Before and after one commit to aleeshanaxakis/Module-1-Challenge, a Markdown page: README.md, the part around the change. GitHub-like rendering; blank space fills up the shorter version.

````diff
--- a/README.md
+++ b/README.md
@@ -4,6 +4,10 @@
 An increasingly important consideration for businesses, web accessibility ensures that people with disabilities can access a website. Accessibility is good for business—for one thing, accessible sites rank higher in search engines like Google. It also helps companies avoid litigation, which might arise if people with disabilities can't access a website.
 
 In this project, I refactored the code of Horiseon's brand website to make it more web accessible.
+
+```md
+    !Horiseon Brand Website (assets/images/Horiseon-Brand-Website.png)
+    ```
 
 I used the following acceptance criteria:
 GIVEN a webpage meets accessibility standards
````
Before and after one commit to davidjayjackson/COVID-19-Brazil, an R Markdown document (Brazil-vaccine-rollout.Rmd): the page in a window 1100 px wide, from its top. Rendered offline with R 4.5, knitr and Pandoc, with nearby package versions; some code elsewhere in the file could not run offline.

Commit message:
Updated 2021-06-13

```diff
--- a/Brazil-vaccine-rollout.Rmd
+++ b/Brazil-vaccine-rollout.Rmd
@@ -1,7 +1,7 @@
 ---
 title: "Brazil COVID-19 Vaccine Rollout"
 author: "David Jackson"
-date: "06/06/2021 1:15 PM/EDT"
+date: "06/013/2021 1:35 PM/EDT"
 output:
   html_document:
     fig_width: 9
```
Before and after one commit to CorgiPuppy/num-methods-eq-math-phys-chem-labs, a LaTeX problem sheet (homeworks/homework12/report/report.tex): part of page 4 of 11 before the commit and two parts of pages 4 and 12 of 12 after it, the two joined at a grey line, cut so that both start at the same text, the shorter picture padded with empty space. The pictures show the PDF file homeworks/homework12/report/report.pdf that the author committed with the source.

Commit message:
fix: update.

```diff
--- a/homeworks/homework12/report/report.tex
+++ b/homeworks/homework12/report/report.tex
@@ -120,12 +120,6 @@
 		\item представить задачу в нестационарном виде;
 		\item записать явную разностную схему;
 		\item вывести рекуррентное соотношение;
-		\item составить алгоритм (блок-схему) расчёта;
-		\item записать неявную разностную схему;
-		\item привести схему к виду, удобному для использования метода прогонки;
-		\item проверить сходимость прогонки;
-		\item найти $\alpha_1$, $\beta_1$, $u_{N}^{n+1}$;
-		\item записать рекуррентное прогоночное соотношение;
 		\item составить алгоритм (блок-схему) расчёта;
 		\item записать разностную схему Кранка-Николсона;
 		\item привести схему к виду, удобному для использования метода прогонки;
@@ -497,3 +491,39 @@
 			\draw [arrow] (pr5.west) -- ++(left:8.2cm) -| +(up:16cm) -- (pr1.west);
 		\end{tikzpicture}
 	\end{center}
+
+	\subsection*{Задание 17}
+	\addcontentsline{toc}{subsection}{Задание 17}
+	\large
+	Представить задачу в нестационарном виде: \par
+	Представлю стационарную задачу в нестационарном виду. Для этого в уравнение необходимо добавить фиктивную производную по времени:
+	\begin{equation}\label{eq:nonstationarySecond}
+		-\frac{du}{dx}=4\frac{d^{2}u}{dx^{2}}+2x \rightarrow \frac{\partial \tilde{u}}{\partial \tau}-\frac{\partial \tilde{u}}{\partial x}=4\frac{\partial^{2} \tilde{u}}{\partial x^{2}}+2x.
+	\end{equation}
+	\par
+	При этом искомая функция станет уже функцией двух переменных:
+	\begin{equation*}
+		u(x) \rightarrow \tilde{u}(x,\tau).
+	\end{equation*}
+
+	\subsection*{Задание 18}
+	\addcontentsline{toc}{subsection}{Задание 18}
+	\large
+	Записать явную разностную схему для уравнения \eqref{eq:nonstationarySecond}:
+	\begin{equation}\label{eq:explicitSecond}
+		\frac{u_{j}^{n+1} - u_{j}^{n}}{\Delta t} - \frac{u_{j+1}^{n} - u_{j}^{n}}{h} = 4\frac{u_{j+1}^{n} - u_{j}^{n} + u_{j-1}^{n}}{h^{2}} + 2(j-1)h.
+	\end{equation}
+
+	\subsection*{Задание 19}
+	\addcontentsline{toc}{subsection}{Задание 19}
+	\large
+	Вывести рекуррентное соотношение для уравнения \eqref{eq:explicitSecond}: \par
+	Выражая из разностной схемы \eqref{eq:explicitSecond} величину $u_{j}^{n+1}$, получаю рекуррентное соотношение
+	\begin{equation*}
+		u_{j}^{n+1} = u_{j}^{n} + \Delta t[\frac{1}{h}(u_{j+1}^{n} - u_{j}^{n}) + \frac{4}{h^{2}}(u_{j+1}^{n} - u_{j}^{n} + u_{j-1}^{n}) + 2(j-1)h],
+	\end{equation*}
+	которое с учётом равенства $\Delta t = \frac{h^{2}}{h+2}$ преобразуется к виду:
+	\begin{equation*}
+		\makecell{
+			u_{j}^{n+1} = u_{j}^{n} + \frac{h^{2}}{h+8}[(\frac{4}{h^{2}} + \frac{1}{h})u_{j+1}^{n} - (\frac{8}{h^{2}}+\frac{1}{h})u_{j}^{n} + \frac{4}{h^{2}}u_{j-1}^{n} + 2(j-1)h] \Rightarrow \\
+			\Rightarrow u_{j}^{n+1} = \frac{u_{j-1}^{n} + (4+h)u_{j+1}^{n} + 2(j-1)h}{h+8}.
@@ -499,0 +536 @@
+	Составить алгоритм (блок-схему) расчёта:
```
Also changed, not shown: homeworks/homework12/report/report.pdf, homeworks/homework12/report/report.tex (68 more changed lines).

◇ ◇ ◇ ◇

What the task asks: Go through the listing above and copy each line where the string "report" appears.

Exercise result:
Before and after one commit to CorgiPuppy/num-methods-eq-math-phys-chem-labs, a LaTeX problem sheet (homeworks/homework12/report/report.tex): part of page 4 of 11 before the commit and two parts of pages 4 and 12 of 12 after it, the two joined at a grey line, cut so that both start at the same text, the shorter picture padded with empty space. The pictures show the PDF file homeworks/homework12/report/report.pdf that the author committed with the source.
--- a/homeworks/homework12/report/report.tex
+++ b/homeworks/homework12/report/report.tex
Also changed, not shown: homeworks/homework12/report/report.pdf, homeworks/homework12/report/report.tex (68 more changed lines).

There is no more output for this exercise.